═══ Given entries ═══

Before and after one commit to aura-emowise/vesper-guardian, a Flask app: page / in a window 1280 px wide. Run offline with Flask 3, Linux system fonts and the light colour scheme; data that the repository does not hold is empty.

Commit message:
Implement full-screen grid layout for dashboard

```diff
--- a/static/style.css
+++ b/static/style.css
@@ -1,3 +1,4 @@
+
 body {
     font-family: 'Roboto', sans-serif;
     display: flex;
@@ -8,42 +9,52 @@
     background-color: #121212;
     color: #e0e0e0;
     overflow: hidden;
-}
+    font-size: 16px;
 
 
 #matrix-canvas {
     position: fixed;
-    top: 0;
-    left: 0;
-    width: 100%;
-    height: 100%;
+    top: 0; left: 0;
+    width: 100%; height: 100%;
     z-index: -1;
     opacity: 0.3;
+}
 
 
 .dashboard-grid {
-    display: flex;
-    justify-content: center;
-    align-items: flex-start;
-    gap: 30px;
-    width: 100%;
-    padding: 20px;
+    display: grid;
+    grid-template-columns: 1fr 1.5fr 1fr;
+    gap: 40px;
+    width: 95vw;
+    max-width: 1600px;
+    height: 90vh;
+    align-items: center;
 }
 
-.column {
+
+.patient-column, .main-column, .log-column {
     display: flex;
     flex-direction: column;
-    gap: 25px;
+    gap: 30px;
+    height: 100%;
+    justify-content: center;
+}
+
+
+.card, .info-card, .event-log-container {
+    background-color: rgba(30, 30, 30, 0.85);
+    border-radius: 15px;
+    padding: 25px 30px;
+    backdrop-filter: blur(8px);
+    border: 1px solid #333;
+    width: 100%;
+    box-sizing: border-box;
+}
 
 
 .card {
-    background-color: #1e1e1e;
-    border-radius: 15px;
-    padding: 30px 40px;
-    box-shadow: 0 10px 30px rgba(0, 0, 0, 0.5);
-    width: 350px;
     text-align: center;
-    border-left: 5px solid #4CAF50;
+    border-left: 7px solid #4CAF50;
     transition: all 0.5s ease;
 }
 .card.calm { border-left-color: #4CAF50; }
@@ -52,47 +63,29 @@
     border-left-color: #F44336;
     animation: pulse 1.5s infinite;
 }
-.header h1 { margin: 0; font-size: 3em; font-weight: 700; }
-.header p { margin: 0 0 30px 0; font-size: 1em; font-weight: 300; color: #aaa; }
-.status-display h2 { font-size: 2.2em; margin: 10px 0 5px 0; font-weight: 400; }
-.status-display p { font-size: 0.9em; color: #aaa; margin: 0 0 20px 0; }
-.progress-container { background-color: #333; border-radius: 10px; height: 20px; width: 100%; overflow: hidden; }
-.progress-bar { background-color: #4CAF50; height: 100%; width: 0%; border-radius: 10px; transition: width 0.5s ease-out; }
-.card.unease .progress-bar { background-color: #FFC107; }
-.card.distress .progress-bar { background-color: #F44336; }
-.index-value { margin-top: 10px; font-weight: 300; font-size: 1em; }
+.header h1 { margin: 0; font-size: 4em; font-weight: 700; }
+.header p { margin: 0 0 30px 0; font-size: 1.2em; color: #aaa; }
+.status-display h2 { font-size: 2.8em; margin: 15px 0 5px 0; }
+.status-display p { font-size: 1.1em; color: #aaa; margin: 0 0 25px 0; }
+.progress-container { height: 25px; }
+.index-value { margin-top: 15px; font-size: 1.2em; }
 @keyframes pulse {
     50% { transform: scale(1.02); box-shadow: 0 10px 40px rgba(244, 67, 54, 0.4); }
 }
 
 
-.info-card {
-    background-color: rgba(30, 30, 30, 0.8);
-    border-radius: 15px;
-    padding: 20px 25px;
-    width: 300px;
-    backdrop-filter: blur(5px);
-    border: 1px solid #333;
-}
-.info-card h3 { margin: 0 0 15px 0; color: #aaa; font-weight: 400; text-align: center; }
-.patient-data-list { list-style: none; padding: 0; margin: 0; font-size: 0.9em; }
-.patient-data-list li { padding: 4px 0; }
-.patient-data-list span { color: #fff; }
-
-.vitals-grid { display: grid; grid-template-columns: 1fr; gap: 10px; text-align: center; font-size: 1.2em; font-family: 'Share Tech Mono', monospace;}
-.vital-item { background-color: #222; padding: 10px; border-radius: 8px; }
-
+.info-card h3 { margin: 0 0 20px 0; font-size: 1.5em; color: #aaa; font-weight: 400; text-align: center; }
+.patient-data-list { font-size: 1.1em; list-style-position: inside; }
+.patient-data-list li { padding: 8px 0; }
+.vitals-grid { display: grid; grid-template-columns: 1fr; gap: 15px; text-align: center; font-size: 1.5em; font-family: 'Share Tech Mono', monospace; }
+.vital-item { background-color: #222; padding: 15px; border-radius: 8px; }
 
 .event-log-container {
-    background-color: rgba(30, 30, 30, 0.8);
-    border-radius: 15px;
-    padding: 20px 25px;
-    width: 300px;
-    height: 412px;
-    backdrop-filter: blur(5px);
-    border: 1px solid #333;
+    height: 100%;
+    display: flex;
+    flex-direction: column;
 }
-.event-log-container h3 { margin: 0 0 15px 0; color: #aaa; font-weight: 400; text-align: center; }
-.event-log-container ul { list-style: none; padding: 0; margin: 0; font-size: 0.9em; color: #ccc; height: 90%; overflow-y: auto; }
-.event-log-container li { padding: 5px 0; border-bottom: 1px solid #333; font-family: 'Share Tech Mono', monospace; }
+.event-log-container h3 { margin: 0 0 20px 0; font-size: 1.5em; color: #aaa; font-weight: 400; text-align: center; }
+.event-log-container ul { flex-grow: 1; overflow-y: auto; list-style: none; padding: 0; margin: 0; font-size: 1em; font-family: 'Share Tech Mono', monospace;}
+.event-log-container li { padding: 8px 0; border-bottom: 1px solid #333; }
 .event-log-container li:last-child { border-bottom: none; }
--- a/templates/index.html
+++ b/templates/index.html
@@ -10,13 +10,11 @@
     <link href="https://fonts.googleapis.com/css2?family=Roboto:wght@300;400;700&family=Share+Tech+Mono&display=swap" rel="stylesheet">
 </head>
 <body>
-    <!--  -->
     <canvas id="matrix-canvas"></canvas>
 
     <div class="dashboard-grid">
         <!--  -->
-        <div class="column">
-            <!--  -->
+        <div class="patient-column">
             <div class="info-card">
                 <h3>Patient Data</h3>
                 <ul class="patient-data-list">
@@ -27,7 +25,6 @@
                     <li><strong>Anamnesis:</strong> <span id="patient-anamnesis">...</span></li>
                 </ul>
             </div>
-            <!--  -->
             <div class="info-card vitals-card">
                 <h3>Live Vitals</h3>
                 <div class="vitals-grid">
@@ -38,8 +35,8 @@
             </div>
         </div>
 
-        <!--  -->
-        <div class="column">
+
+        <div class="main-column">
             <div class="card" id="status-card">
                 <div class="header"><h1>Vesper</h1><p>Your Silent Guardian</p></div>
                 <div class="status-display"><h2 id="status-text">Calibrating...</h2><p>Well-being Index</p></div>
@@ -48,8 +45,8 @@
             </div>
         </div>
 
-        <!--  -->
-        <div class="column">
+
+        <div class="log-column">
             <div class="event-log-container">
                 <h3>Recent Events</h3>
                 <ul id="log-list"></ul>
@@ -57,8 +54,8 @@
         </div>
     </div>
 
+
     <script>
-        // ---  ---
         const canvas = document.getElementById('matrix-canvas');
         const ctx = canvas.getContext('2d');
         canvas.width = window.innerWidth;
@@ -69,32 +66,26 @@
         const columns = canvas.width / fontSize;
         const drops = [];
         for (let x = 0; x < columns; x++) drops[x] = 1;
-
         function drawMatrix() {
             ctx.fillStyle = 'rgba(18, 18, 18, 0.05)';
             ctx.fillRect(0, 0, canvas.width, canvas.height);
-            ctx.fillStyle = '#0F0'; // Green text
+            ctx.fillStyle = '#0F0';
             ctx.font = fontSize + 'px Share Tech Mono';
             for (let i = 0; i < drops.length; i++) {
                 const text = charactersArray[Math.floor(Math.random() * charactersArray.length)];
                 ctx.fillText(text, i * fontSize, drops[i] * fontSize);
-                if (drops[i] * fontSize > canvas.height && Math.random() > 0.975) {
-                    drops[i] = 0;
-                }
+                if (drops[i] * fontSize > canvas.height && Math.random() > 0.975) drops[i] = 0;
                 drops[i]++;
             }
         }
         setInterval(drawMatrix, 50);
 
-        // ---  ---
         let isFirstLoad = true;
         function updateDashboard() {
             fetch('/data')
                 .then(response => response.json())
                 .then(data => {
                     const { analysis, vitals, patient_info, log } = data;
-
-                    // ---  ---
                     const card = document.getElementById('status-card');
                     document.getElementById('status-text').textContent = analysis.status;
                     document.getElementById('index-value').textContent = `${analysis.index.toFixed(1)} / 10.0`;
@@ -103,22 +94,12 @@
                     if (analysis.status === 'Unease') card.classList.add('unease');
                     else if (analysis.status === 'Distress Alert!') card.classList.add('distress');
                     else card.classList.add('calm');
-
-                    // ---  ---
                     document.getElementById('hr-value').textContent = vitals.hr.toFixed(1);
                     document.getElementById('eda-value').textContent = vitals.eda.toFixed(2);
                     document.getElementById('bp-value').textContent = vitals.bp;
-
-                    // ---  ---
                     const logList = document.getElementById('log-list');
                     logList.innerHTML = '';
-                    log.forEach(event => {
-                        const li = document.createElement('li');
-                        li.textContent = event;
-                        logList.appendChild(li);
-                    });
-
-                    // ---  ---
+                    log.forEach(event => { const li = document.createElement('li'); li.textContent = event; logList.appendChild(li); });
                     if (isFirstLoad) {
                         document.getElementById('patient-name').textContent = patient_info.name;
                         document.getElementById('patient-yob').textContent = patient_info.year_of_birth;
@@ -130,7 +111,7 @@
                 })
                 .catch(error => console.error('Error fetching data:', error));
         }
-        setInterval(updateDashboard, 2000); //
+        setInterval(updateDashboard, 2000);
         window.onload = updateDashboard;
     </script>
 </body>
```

═══
═══ Given entries ═══

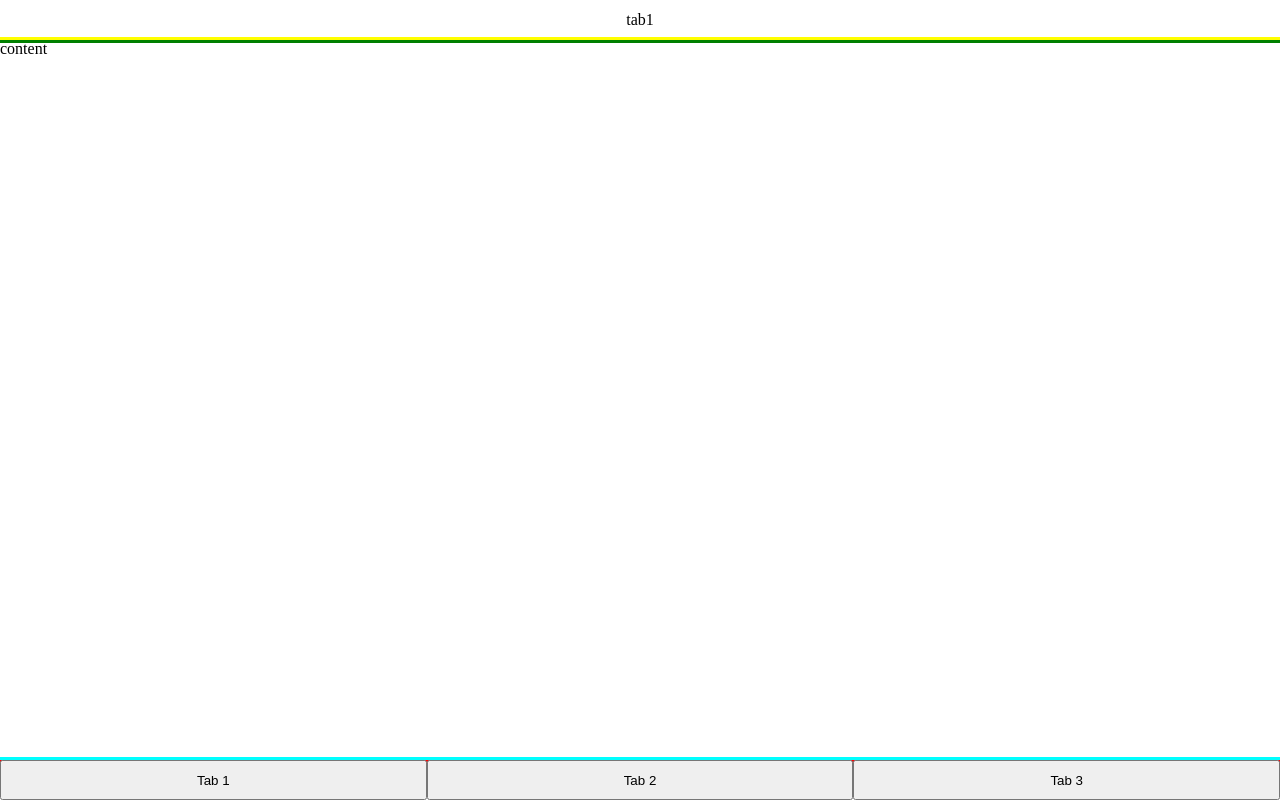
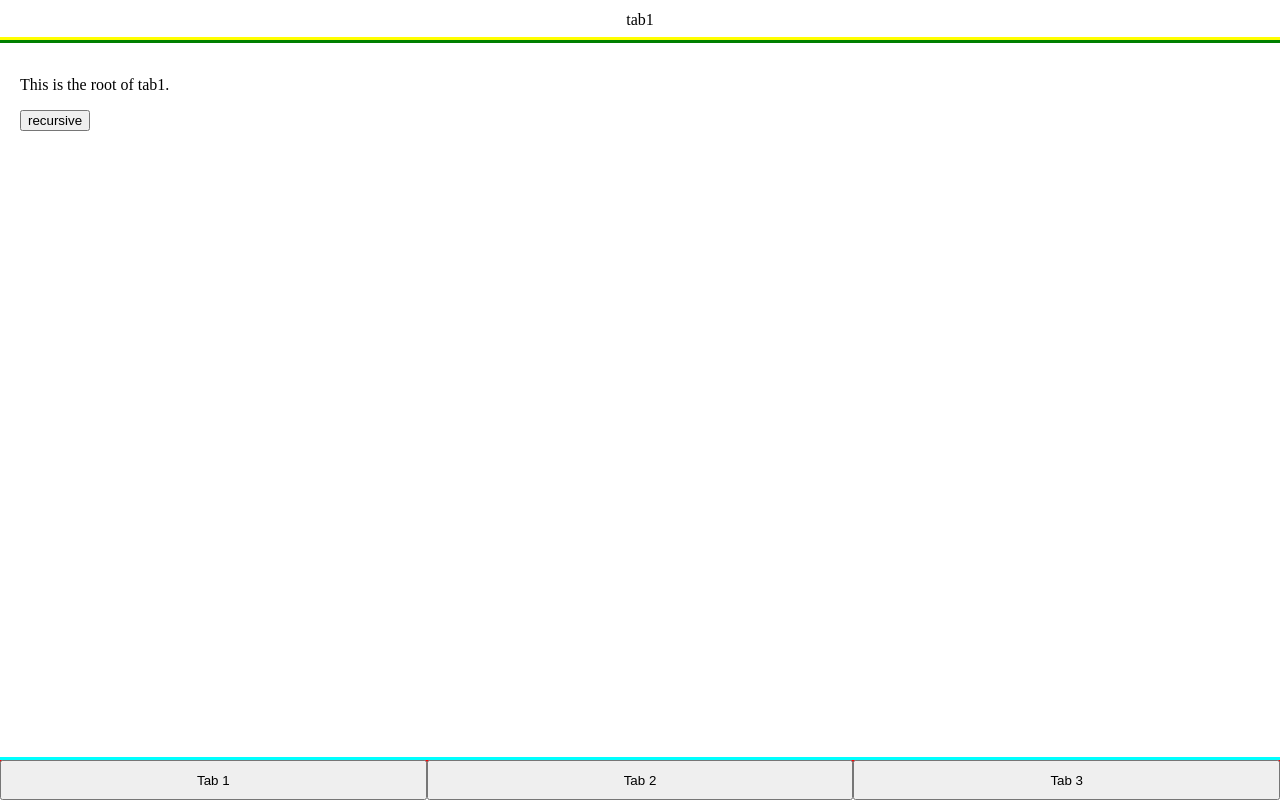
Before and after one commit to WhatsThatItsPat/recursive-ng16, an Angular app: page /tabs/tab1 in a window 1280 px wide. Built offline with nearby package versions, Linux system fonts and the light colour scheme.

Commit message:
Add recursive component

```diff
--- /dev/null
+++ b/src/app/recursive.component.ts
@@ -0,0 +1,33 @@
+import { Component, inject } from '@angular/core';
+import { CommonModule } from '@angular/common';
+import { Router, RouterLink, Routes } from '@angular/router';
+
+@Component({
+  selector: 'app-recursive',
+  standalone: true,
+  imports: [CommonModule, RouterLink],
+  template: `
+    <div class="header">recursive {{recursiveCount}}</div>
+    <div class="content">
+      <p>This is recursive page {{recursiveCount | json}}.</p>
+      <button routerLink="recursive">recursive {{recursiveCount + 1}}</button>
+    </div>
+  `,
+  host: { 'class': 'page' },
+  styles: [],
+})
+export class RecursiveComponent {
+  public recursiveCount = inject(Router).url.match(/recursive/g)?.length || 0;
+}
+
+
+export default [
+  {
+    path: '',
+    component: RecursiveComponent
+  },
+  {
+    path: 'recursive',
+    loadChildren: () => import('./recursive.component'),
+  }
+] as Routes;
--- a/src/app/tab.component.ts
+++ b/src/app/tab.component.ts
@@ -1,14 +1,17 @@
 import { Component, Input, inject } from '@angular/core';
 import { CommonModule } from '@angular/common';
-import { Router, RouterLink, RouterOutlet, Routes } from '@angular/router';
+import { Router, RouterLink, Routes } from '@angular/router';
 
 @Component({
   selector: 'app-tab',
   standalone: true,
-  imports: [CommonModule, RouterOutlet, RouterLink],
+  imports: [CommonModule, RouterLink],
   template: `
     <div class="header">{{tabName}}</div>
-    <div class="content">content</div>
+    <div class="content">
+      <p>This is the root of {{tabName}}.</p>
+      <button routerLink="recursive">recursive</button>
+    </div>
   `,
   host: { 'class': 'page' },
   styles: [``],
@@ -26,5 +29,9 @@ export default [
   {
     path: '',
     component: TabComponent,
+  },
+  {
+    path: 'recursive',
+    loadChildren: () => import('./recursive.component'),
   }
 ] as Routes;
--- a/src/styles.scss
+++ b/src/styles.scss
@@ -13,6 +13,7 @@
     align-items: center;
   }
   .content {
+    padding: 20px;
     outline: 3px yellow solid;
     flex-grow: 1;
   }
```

═══

State the number of lines above that include "Linux", and nothing further.

*Solution for this problem*: 2